(Stored items from a collection)
******

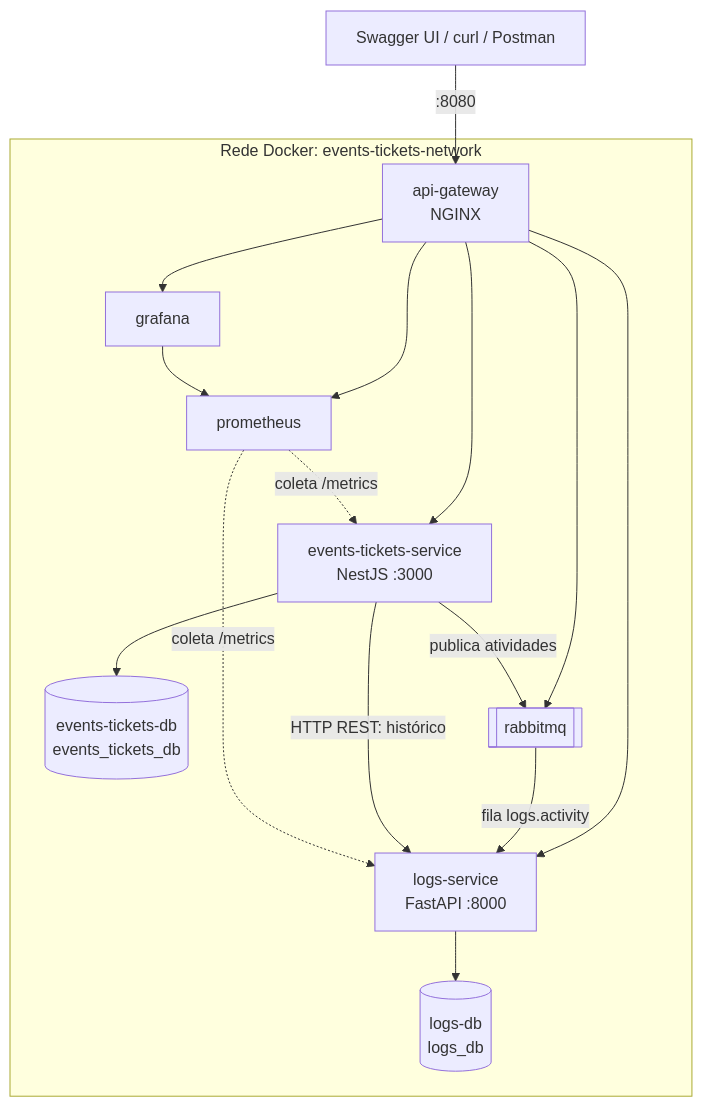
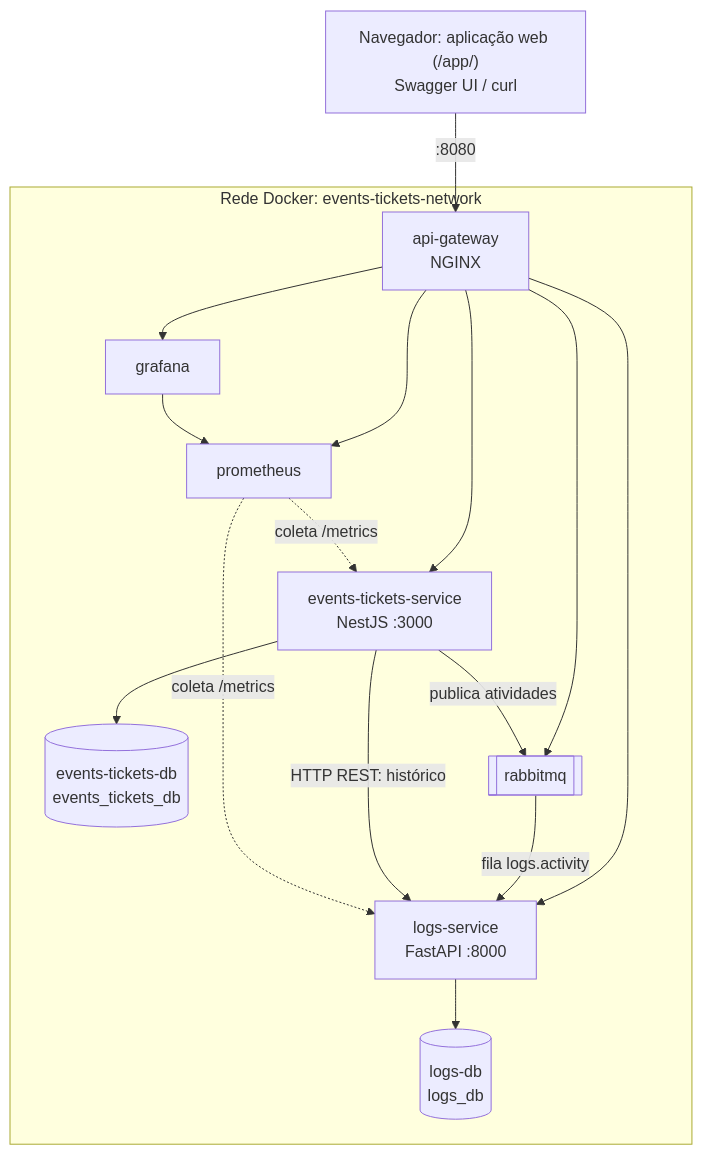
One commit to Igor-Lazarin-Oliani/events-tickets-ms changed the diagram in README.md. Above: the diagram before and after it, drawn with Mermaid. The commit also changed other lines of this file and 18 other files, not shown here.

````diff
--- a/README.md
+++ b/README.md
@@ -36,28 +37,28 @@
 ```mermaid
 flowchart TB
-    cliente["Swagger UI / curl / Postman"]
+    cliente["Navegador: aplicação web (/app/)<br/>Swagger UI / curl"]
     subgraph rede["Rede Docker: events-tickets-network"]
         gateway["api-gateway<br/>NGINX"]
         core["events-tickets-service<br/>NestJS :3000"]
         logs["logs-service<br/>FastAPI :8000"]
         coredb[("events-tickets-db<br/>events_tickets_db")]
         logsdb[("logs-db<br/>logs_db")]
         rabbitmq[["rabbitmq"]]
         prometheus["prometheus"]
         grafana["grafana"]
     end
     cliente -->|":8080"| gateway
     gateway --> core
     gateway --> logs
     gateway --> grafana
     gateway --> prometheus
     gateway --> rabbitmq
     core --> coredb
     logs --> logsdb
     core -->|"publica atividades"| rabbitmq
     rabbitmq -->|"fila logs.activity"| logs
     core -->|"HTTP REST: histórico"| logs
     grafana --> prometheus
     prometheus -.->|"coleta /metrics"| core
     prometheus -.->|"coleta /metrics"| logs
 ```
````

******

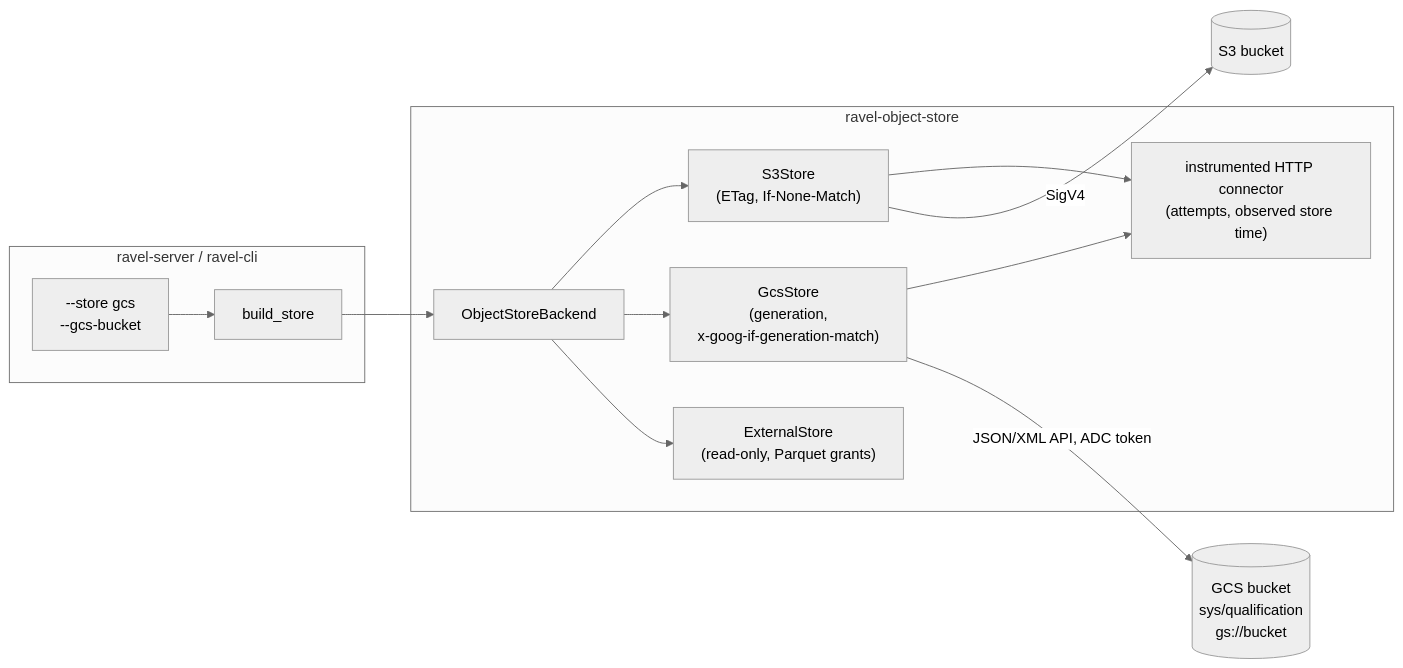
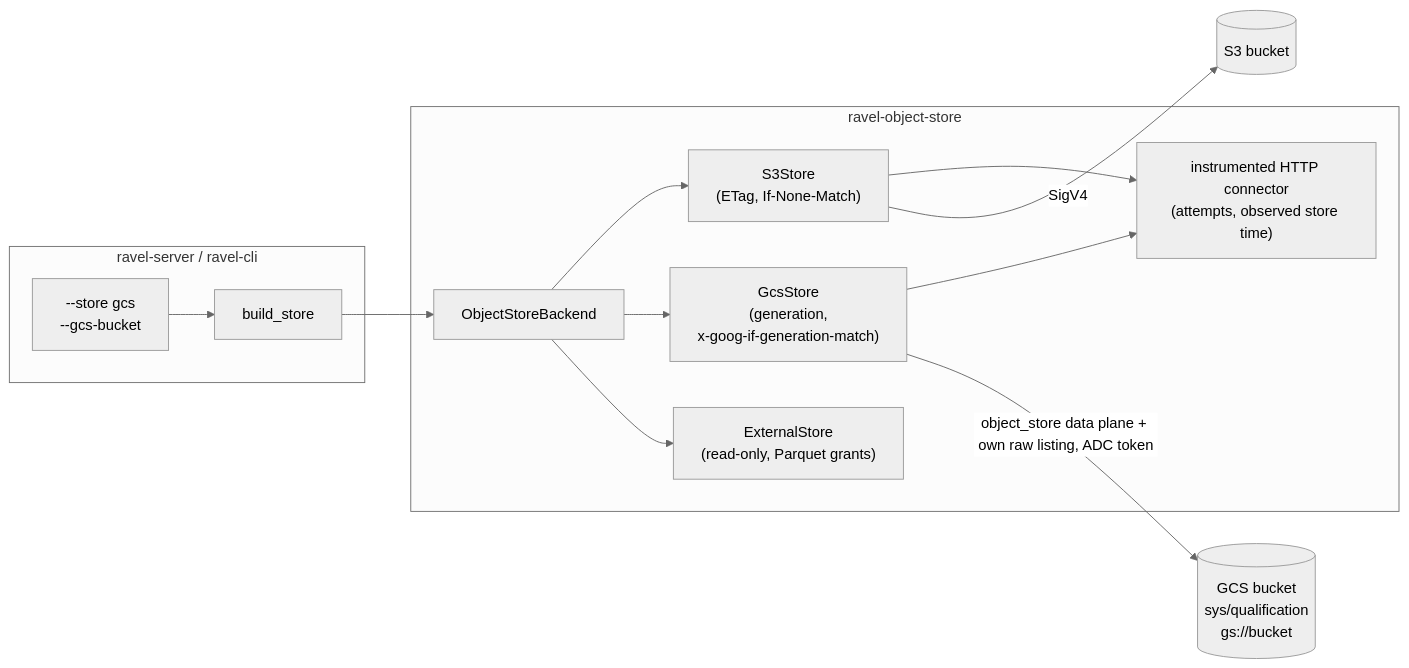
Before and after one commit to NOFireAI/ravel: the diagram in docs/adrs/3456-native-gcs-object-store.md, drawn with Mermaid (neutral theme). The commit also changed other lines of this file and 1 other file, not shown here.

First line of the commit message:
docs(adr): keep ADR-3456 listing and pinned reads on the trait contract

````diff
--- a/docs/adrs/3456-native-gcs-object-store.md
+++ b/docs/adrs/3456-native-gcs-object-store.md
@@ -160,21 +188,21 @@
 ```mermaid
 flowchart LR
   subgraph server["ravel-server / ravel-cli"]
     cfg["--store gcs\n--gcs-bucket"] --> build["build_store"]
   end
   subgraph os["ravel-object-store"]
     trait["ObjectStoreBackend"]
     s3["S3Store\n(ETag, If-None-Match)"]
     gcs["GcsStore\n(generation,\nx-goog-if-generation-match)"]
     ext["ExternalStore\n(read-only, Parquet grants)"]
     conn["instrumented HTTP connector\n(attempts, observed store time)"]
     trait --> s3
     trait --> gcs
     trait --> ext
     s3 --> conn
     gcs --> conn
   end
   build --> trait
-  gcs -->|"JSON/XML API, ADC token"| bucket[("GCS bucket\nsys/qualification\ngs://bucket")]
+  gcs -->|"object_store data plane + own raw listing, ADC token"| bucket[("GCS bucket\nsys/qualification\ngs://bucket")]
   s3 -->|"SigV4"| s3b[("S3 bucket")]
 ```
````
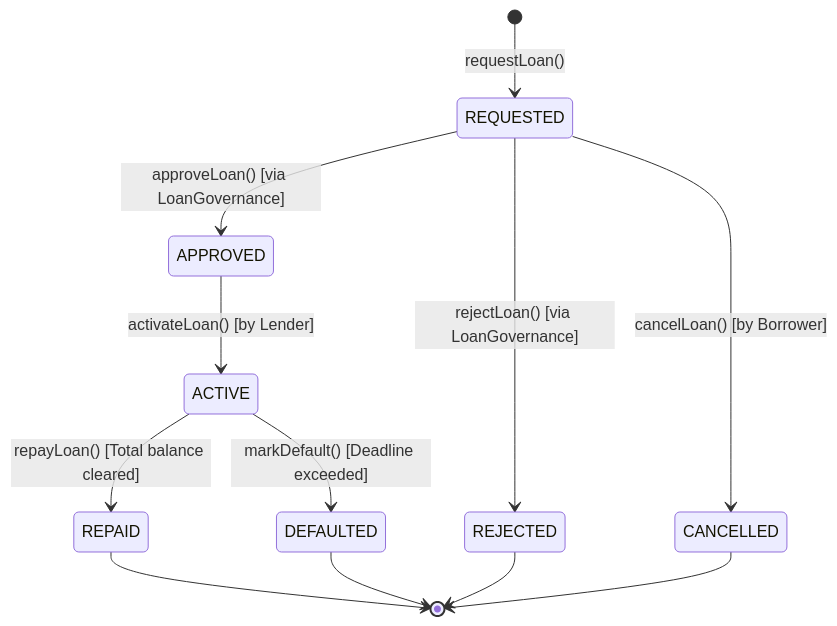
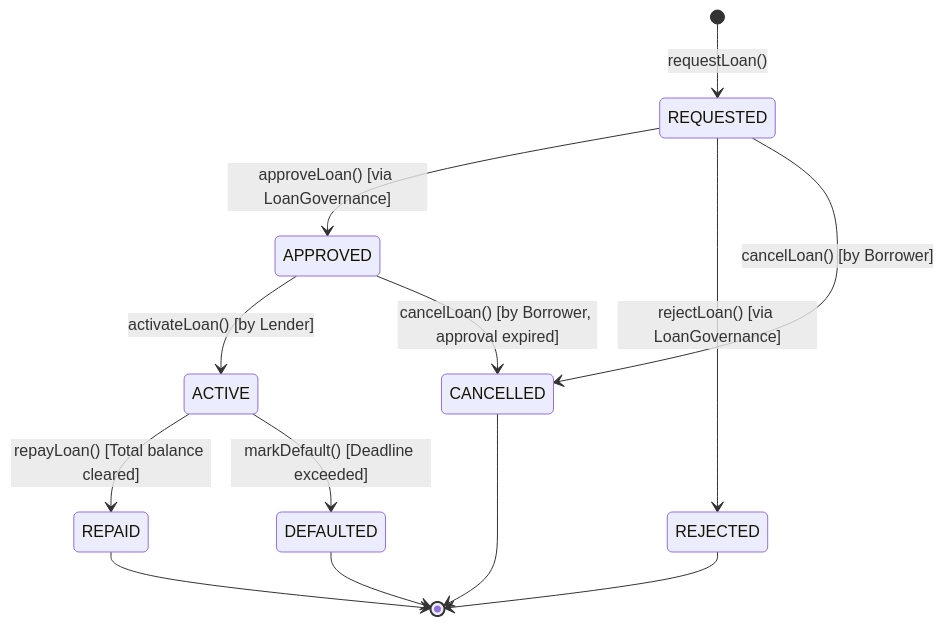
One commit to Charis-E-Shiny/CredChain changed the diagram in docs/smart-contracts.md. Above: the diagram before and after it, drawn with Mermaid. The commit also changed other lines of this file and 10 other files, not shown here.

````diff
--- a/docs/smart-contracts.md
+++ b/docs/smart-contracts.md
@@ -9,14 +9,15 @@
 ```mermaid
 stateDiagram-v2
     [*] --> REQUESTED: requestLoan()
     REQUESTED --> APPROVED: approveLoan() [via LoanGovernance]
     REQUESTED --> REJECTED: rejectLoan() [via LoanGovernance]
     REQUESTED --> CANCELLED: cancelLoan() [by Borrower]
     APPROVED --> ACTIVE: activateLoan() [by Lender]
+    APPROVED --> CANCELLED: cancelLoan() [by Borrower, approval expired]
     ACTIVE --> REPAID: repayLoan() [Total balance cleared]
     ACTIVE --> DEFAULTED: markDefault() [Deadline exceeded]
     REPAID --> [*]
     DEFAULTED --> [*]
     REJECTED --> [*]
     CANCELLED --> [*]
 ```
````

******

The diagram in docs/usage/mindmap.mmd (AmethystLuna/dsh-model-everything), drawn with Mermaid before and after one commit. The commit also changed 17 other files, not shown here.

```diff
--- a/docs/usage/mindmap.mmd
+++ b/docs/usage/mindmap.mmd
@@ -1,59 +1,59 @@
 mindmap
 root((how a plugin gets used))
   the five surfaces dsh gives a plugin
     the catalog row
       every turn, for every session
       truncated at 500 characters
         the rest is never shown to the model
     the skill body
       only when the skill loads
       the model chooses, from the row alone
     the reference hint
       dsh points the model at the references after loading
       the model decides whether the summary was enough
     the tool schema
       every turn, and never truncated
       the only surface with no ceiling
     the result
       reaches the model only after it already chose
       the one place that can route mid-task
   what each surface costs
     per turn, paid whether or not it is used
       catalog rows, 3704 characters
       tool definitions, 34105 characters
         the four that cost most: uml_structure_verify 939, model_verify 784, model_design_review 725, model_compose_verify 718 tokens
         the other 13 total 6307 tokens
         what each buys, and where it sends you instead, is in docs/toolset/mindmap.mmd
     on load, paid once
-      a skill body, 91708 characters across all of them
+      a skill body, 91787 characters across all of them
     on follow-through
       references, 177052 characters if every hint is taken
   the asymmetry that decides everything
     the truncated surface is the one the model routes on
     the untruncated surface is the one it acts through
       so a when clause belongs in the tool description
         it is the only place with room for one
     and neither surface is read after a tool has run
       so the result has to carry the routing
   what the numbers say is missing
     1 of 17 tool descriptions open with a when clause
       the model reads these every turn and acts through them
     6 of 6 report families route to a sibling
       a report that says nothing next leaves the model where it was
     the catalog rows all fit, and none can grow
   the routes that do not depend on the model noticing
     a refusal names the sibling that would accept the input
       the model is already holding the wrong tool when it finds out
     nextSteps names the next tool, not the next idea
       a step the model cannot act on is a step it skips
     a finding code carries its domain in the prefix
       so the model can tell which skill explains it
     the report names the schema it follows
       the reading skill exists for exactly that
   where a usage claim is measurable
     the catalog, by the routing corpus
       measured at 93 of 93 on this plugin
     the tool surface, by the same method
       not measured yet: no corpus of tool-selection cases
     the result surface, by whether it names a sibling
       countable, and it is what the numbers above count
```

******

WHAT IS EXPECTED:
Scan the data above; copy every line where "only" appears.

EXERCISE SOLUTION:
     ext["ExternalStore\n(read-only, Parquet grants)"]
       only when the skill loads
       the only surface with no ceiling
       reaches the model only after it already chose
         it is the only place with room for one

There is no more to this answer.